I keep up with what gets posted on Channel 9 (lot’s of good stuff there), and a few months back I watched a demo which really is quite the smooth solution:
What they show is how a normal web site presents a QR code for login, and when you scan the QR code with an app on your Windows Phone 8 device you are authenticated, and the web site refreshes it’s view to show that you are now logged in! (The web site is shown on a computer where there is no direct communications channel to or from the mobile device.) You gotta watch it to understand it. (Forward to around the 15-minute mark for the actual demo.)
Unfortunately there isn’t any sample code to follow the video, so you can’t just download a module and install in your own solution. While I don’t know the specifics of the implementation there were a few key words that got me thinking about how it could be done.
About a year ago I did two posts on a product called YubiKey:
Nice product, and I use it for some of my authentication needs, but I never got around to doing anything really snazzy with it. So I thought I’d see if the YubiKey could be used for a scenario similar to the one in the video.
Semi-long post, so you might want to grab a cup of coffee before going into the details. If you’re in a hurry just skip to the bottom of the post where there’s a video showing the end result
I recently had a need for enrolling for certificates programmatically from a Microsoft CA, and had to investigate the options available to do so.
In my scenario I would receive a base64-encoded request so I did not have to build the actual request myself. It was just a matter of submitting this to the CA, and getting a base64-encoded certificate back.
NDES would be nicely suited for this task conceptually since it is meant for this type of scenario. However if the client generating the request is not following the SCEP rules it is not possible to submit directly to the NDES server, and you have to wrap the CSR and do some extra work on the server. This is not a bad solution, but with more overhead than I felt ready for right now.
The Microsoft CA also offers up web services for enrolling for certificates, and this would in theory also be an appropriate solution. It’s very flexible, although it turns out the documentation for the SOAP message you need to build is so-so. (You’ll be able to get it right; it just requires some digging on the interwebs.) I was almost there when testing it out, but the enrollment web services requires the template to be included in the CSR. (Enrollment Web Services must be installed on an Enterprise CA, and an Enterprise CA must use templates, and there’s no way I’m aware of to configure a default template.) Since I don’t generate the CSR myself this means I’d have to perform a procedure similar to the NDES approach to generate something the CA would approve of.
I have previously mentioned Mobile Device Management (MDM) for Windows Phone 8 without really going into much detail other than acknowledging its existence. While I can’t go into every detail there is to know in this post either I thought I’d look into the API to try to provide a general understanding of how it works.
Microsoft has written some documentation on the low-level details in a pdf document:
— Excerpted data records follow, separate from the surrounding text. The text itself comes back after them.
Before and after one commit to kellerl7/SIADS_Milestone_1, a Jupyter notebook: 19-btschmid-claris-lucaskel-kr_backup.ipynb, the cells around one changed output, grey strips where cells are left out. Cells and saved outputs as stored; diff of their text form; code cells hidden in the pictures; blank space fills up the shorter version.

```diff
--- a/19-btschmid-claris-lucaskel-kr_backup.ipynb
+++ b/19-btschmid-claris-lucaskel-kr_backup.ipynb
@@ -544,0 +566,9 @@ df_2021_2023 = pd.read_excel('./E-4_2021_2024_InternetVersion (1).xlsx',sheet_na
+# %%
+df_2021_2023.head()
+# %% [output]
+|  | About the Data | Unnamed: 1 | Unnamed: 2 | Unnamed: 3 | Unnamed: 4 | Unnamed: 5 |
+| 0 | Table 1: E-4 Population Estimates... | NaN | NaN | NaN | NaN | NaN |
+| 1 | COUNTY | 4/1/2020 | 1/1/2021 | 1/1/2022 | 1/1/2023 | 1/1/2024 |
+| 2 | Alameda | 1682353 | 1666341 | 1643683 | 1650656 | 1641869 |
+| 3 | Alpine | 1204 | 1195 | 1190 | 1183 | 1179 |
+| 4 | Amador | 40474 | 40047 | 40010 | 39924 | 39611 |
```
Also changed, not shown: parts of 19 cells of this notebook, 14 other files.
This document is intended for developers trying to implement the MDM API, so it may or may not be exactly what you are looking for if you’re just trying to understand the high-level stuff. (The doc leaves out a few details so developers might not be able to cross the finish line based on this doc alone either.) You might want to skim the QA part of it though.
MDM is nothing new to the Windows Phone platform, or more correctly "Windows Mobile", as MDM sort of skipped a generation in the Microsoft world. MDM was a major part of the operating system in Windows Mobile 5 and onwards (obviously with plenty of changes between versions 5.0 and 6.5). In Windows Phone 7.x not so much… But we’re turning over a new leaf with version 8 and MDM has been reintroduced.
In the "old days" MDM was implemented based on a standard called OMA DM. If you’ve been around for a while you’ll recognize this as the attempt to standardize MDM across mobile operating systems. Nokia invested heavily in it for Symbian, but Apple didn’t exactly get onboard when iOS arrived and it sort of faded out of the picture. I’m not saying Apple is the reason for this – there were certainly issues with the standard itself as well contributing to the decline. But this is merely anecdotal stuff – it doesn’t matter in the bigger picture. The point I’m trying to make is that if you are familiar with OMA DM you understand the basics of how Windows Phone 8 does MDM since this has been carried forward.
Since we’re veering off course already – why are Microsoft using this "dead" standard for their new OS? Well, I’m not calling any shots inside Microsoft so I can’t give the specifics of their choices. If I were to guess it’s to reuse components they already had, and not re-invent the wheel. I’m guessing major parts of it has been copy-pasted on the client side from Windows Mobile 6.5, and on the server-side they could reuse some of the code from the System Center family. (Both SC Mobile Device Manager 2008 and SC Configuration Manager 2007.)